Analysis by Betsey Stevenson and Benny Docter
In April, U.S. total nonfarm employment rose by 253,000 jobs, which exceeded expectations as the economy continued to expand.. However, revisions to data from the past two months subtracted 149,000 jobs, which is indicative of a labor market that is slowing down. The unemployment rate ticked down to 3.4%, its lowest in over 50 years. Labor force participation and the employment rate were both stable, however they have both been rising steadily, albeit slowly, over the year. Over the past year, the employment rate has risen by 0.5 percentage point and the number of employed people has increased by 3 million.
“The labor market remains strong and the continued growth has helped to reduce stubborn racial gaps in employment and unemployment. The unemployment rate among Black workers is the lowest on record and the employment rate of Black women is the highest it has been since the late 1990s,” said Betsey Stevenson, economist at the University of Michigan’s Gerald R. Ford School of Public Policy.
1. Broad gains were made across all major industries in April.
Most industries are continuing to add jobs faster than in the two years prior to the pandemic. In April, the only sectors to add fewer jobs than their pre-pandemic average were construction and information services. Growth continues to be largest in education and health services, which was slow to grow out of the pandemic.
2. Large metro areas have struggled to get employment back to pre-pandemic levels
Nine of the top 20 metro areas have lost employment relative to the beginning of the pandemic, while 11 have grown. Dallas, Tampa, and Phoenix have seen employment grow the fastest since the pandemic, with employment substantially higher in both cities compared to the start of the pandemic. These three cities also had the fastest population growth in the decade prior to the pandemic. The three largest cities prior to the pandemic–New York, Los Angeles, and Chicago–have all had net declines in jobs since the pandemic. Los Angeles has had the largest loss of jobs, with 4%fewer jobs in March compared to the start of the pandemic. Los Angeles and Chicago also had the slowest growth among top 10 large cities in the decade prior to the pandemic. Detroit and Baltimore, both cities that currently have fewer jobs than at the start of the pandemic, had lost population in the decade prior to the pandemic. Taken together, the pandemic appears to have magnified population shifts that were underway prior to the pandemic.
3. Labor force participation rates are up across the board for women over the past 12 months.

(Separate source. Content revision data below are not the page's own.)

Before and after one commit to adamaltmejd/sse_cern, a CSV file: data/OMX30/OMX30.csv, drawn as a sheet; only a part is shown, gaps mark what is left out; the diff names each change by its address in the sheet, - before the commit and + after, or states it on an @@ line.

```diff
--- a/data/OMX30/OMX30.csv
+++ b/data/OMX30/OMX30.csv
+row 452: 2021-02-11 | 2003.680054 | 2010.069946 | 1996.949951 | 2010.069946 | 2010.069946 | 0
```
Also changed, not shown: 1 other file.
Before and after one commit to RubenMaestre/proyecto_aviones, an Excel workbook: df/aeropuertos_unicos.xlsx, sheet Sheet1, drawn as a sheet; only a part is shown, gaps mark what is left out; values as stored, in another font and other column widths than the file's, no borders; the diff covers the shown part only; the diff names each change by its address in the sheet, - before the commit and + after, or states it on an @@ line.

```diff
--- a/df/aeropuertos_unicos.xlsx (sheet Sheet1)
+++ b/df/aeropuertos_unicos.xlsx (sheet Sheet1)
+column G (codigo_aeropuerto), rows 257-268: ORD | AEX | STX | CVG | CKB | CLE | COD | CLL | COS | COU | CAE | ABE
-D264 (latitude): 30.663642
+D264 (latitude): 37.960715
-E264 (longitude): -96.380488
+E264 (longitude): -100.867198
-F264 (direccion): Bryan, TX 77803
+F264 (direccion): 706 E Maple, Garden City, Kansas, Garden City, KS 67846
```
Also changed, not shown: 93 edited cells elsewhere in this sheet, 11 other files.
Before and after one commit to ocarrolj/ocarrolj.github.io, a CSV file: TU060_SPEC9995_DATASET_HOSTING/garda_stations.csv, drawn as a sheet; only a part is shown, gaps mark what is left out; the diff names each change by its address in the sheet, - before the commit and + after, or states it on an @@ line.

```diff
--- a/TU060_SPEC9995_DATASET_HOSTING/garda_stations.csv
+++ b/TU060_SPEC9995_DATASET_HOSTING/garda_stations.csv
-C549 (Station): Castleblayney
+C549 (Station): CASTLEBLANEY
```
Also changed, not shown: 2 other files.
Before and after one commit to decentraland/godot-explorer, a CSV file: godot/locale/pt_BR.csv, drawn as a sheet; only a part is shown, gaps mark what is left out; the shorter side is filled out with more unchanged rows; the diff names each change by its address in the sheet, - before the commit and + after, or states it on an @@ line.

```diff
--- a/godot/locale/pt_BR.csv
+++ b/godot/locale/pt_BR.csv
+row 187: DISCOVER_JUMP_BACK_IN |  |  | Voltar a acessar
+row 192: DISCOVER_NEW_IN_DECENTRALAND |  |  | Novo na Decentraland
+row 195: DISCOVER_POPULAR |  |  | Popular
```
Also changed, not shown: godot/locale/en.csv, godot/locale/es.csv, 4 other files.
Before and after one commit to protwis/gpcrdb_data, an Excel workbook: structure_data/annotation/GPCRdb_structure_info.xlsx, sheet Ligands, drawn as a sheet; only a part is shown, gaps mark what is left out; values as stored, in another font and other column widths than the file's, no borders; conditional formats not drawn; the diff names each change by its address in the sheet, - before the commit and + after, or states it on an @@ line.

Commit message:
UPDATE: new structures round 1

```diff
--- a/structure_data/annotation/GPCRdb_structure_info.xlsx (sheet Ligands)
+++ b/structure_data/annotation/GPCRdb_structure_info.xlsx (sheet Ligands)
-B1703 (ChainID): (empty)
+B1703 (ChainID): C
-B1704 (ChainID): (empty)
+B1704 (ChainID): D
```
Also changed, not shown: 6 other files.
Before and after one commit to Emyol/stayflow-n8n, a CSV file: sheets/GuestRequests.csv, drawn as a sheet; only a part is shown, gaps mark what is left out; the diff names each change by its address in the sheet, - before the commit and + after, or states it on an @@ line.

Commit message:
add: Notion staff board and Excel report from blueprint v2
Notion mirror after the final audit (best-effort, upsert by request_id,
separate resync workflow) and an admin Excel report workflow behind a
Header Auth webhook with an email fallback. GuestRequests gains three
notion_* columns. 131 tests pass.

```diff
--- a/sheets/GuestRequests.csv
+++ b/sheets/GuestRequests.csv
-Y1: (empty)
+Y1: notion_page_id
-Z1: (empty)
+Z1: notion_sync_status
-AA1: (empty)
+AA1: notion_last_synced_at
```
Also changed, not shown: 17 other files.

Women’s labor force participation is up over the year, by 0.6 percentage point and reflects growth among women of all ages and education levels. The biggest growth occurred among women of color, with Hispanic women’s labor force participation rate rising 2.1 percentage points and Black women’s labor force participation rising 2.2 percentage points over the year. Gains by educational attainment appear smaller overall, with the largest gains occurring among women with less education.
In contrast with women, men’s labor force participation rates rose only among White men, with declines occurring among Black and Hispanic men. The declines were concentrated among men with the least education, with labor force participation rates falling by a percentage point among those with only a high school degree.
4. Labor force participation rates are converging to pre-pandemic trends.
The challenge with predicting labor force participation growth is that the pandemic disrupted a five-year trend of rapid growth that may not have continued even if the pandemic had not occurred. The upward trend in labor force participation between 2015 and the start of the pandemic reflected a five-year period of strong growth for women and moderate growth for men. The strong growth saw prime-age women’s labor force participation rate recover to highs last seen in the late 1990s. While prime-age men’s labor force participation rates remained low by historical standards, it was the longest sustained period of increase since the 1950s.
The pandemic interrupted this growth. Over the past few years, it was impossible to know whether prime-age labor force participation would close the gap with this previous trend. Over the past year, however, it has become clear that prime-age women and men are converging not to their old participation rates, but to the rate predicted by the trend growth that began in 2015.
5. Black women’s employment rates are at a 22-year high.
Over the past year, Black women’s employment rate has risen 2.5 percentage points, bringing it to 61.1%. In February 2020, Black women’s employment rate was 60.8%after having risen steadily since 2011. Black women were one of the hardest hit groups during the pandemic with higher rates of unemployment, the highest rates of death from COVID-19, and high rates of employment in essential services during the pandemic.
And yet, across just about every measure, Black women have more than fully rebounded. Black women’s labor force participation rate is up 2.2 percentage points over the past year, and in April, it was the same as February 2020. Their unemployment rate in April was 4.2%, a record low. While it remains higher than the 2.8 % among White women, the gap between the two has shrunk substantially over the year.
About this analysis
The University of Michigan’s monthly Rapid Insights labor market analysis conducted by Betsey Stevenson, economist at the Gerald R. Ford School of Public Policy; and Benny Docter, senior data and policy analyst at Poverty Solutions. The project is funded by the Robin Hood Foundation, with support from the Ford School and Poverty Solutions.